[Opening AVAILABLE DATA section]

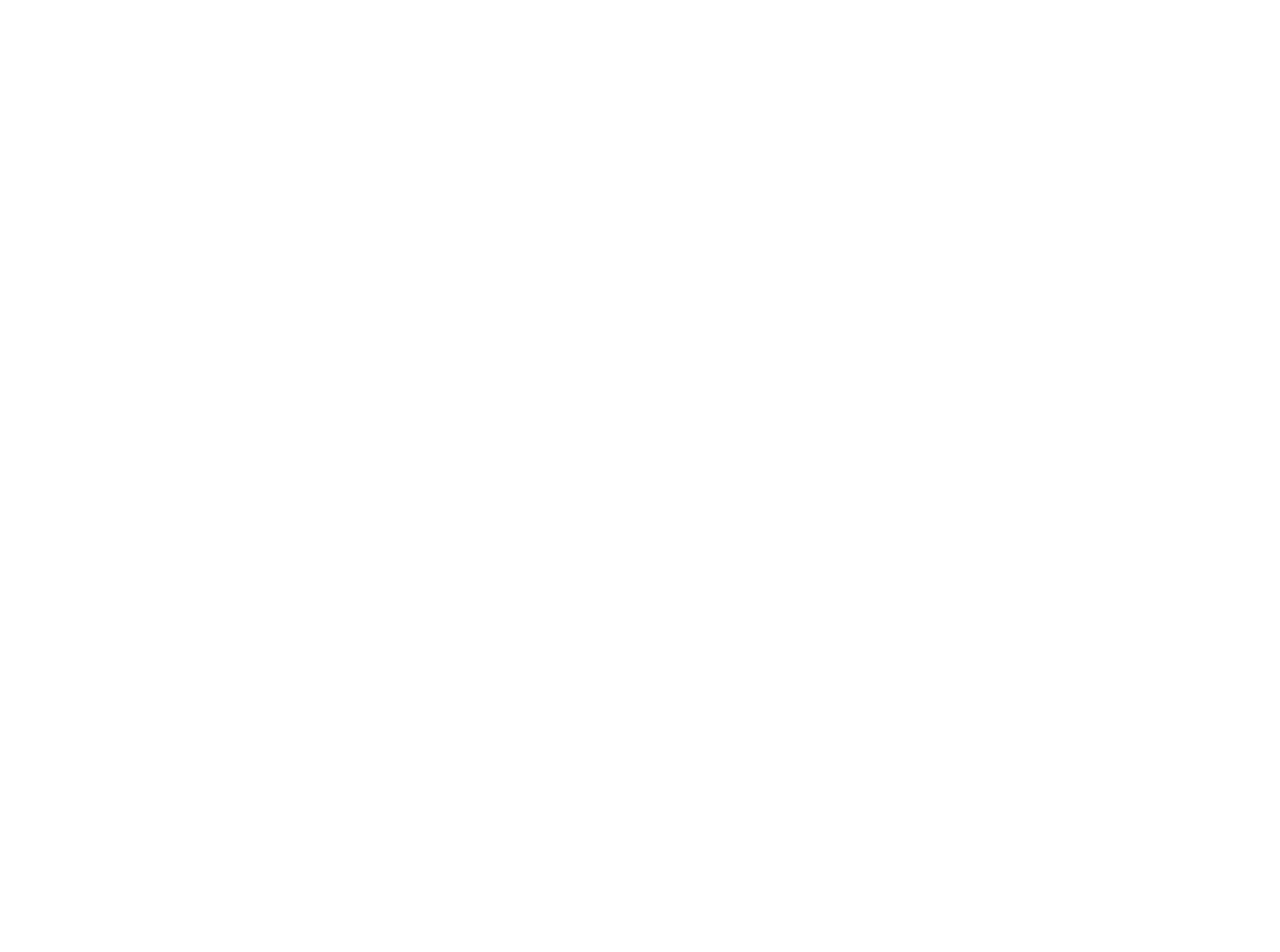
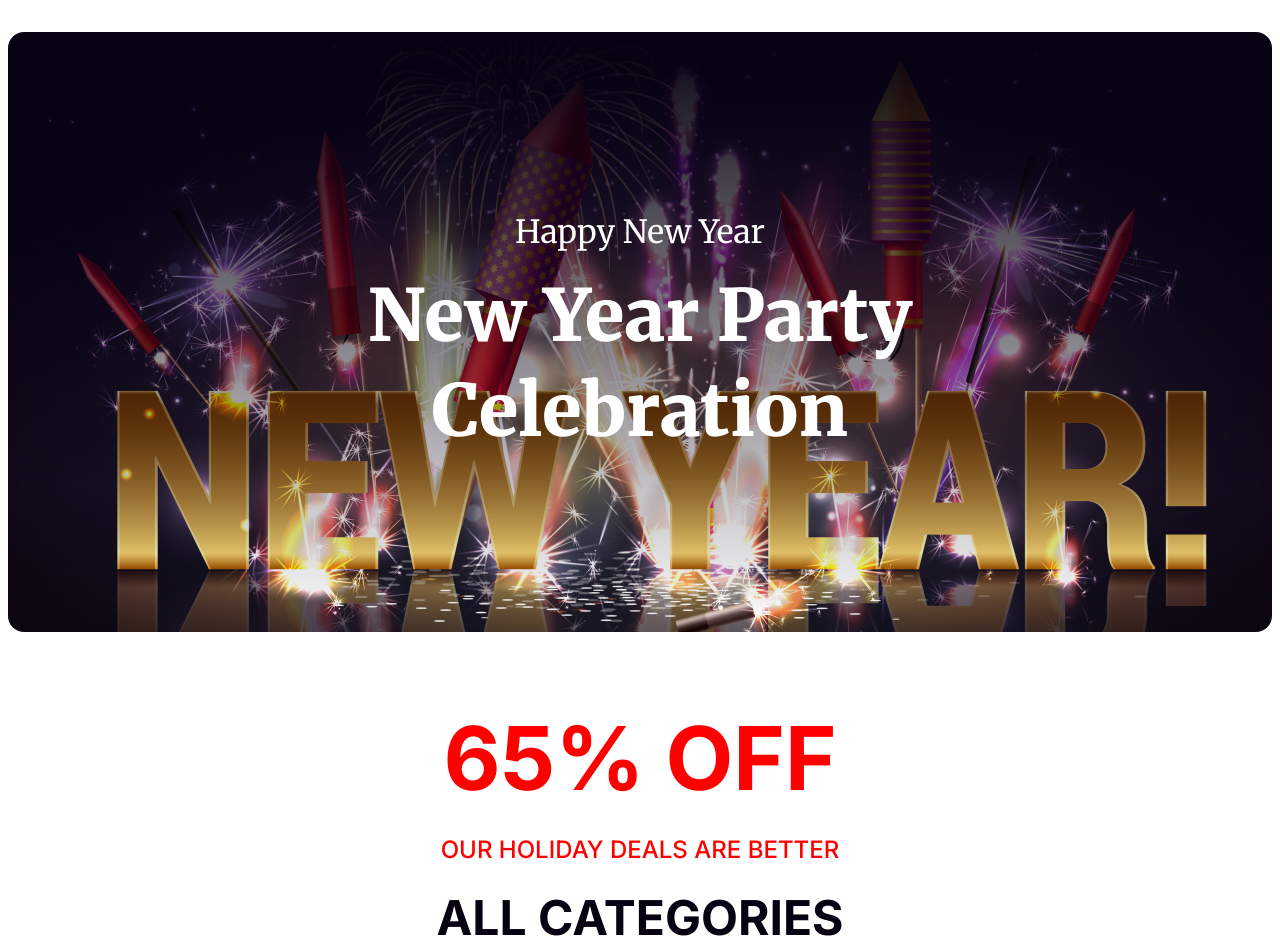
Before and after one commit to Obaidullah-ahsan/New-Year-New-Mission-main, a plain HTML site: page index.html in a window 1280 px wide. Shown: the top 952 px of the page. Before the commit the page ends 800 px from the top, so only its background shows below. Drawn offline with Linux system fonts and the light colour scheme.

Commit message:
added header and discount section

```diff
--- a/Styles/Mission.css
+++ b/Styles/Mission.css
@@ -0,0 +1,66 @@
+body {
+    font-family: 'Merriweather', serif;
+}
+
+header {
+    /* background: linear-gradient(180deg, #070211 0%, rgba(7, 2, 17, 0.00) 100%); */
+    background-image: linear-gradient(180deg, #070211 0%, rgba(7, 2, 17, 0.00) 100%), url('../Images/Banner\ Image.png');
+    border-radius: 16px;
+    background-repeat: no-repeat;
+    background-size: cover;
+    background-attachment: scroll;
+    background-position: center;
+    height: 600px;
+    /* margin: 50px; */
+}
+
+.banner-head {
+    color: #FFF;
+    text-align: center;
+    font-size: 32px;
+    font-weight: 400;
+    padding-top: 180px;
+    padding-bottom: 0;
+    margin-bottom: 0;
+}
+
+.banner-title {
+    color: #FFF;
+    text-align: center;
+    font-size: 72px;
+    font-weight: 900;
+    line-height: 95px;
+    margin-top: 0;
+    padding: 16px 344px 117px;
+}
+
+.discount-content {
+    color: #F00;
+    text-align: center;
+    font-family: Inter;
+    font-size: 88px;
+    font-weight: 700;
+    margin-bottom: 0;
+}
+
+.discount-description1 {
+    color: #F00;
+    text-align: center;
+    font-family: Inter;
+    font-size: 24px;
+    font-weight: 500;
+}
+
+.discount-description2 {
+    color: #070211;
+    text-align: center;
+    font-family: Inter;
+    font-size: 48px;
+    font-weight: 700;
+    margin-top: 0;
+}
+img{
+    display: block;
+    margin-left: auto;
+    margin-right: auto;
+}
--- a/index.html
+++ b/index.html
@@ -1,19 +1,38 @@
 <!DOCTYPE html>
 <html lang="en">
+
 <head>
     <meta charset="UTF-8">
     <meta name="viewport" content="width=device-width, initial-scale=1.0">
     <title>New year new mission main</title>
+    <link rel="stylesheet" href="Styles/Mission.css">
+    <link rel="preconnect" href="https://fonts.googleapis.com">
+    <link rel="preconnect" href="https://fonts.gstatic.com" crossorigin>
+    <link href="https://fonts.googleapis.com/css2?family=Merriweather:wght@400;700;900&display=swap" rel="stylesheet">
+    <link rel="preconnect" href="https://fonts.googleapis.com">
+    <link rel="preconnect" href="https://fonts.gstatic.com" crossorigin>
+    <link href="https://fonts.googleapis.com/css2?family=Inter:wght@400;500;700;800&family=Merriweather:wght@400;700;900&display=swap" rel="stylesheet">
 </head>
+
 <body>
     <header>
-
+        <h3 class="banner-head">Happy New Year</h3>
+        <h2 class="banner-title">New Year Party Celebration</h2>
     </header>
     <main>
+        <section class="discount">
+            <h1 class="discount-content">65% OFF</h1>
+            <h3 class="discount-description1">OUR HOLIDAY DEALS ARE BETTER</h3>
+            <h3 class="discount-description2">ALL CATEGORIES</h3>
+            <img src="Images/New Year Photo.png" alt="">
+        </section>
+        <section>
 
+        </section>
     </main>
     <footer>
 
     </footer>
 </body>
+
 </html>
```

[Closing AVAILABLE DATA section]
[Opening AVAILABLE DATA section]

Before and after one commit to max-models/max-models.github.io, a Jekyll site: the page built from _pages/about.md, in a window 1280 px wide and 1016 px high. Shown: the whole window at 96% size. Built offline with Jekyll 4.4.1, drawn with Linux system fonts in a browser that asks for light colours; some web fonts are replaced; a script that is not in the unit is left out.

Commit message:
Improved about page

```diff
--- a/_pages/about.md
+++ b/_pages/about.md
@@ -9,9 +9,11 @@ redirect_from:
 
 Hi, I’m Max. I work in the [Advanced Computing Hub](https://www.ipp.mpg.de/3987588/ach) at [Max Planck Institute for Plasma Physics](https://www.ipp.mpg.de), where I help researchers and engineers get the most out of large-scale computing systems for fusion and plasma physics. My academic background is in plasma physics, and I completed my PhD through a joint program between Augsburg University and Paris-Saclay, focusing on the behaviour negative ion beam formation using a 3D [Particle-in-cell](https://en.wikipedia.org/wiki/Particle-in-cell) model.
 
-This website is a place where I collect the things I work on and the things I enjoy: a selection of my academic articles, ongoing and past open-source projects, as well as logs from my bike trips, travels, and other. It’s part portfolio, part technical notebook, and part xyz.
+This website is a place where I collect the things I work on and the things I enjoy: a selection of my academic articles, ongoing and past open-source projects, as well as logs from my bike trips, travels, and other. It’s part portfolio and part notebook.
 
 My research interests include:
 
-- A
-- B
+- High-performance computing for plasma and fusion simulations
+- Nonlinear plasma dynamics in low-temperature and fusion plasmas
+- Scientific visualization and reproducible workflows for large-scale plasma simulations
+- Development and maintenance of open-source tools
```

[Closing AVAILABLE DATA section]
[Opening AVAILABLE DATA section]

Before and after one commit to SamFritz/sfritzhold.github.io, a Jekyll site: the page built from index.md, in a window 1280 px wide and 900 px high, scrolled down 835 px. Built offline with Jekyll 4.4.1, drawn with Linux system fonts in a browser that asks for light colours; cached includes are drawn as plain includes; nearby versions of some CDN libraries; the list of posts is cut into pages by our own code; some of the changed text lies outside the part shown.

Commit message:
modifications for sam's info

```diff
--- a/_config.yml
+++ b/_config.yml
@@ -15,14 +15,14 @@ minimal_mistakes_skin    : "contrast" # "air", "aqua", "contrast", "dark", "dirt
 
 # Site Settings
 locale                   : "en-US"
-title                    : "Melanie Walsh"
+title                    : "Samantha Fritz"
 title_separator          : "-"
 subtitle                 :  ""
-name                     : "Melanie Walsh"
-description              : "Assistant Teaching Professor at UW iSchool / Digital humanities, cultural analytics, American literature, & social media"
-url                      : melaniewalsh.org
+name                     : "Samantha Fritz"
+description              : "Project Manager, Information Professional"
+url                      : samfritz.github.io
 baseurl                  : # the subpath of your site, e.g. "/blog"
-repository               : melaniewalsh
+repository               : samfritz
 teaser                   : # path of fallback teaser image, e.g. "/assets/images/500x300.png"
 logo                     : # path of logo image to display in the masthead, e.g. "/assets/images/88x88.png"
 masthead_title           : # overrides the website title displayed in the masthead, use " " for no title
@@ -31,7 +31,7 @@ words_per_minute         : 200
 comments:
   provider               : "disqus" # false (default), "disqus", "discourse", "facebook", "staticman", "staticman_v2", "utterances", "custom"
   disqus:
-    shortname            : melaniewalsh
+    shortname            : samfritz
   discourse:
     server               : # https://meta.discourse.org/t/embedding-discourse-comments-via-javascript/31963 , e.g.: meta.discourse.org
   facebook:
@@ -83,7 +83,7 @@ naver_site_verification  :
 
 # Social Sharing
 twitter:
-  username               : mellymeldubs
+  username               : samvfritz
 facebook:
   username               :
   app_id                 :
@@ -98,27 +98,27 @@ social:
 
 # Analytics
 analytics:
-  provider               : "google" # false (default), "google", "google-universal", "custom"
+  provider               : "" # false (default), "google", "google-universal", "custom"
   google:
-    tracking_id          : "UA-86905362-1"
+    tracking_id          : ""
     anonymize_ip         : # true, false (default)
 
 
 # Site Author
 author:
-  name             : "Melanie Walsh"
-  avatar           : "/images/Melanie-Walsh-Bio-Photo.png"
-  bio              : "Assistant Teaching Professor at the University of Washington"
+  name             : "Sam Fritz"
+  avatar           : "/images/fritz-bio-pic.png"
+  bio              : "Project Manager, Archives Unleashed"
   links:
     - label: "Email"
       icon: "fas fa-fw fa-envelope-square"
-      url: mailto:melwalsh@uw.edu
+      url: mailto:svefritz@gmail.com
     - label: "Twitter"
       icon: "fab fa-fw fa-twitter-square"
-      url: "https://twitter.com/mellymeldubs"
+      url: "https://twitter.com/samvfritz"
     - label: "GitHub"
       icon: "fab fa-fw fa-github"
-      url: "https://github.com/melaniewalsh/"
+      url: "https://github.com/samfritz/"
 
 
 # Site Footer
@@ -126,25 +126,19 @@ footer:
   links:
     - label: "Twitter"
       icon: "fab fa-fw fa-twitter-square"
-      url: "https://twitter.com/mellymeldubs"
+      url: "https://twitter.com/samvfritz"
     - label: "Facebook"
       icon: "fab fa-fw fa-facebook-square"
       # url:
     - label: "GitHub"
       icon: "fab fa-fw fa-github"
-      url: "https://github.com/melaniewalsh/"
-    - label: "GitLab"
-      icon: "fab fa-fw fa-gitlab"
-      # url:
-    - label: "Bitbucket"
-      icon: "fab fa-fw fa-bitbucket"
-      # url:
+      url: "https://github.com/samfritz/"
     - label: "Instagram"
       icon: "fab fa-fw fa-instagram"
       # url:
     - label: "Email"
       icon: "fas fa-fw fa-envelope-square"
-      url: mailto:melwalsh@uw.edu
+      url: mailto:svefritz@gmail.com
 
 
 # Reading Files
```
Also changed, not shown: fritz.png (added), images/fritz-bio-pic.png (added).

[Closing AVAILABLE DATA section]

* TASK REQUIREMENTS *
Filter the entries above down to the lines that hold the word "padding", and copy those lines.

* RESPONSE BOX *
+    padding-top: 180px;
+    padding-bottom: 0;
+    padding: 16px 344px 117px;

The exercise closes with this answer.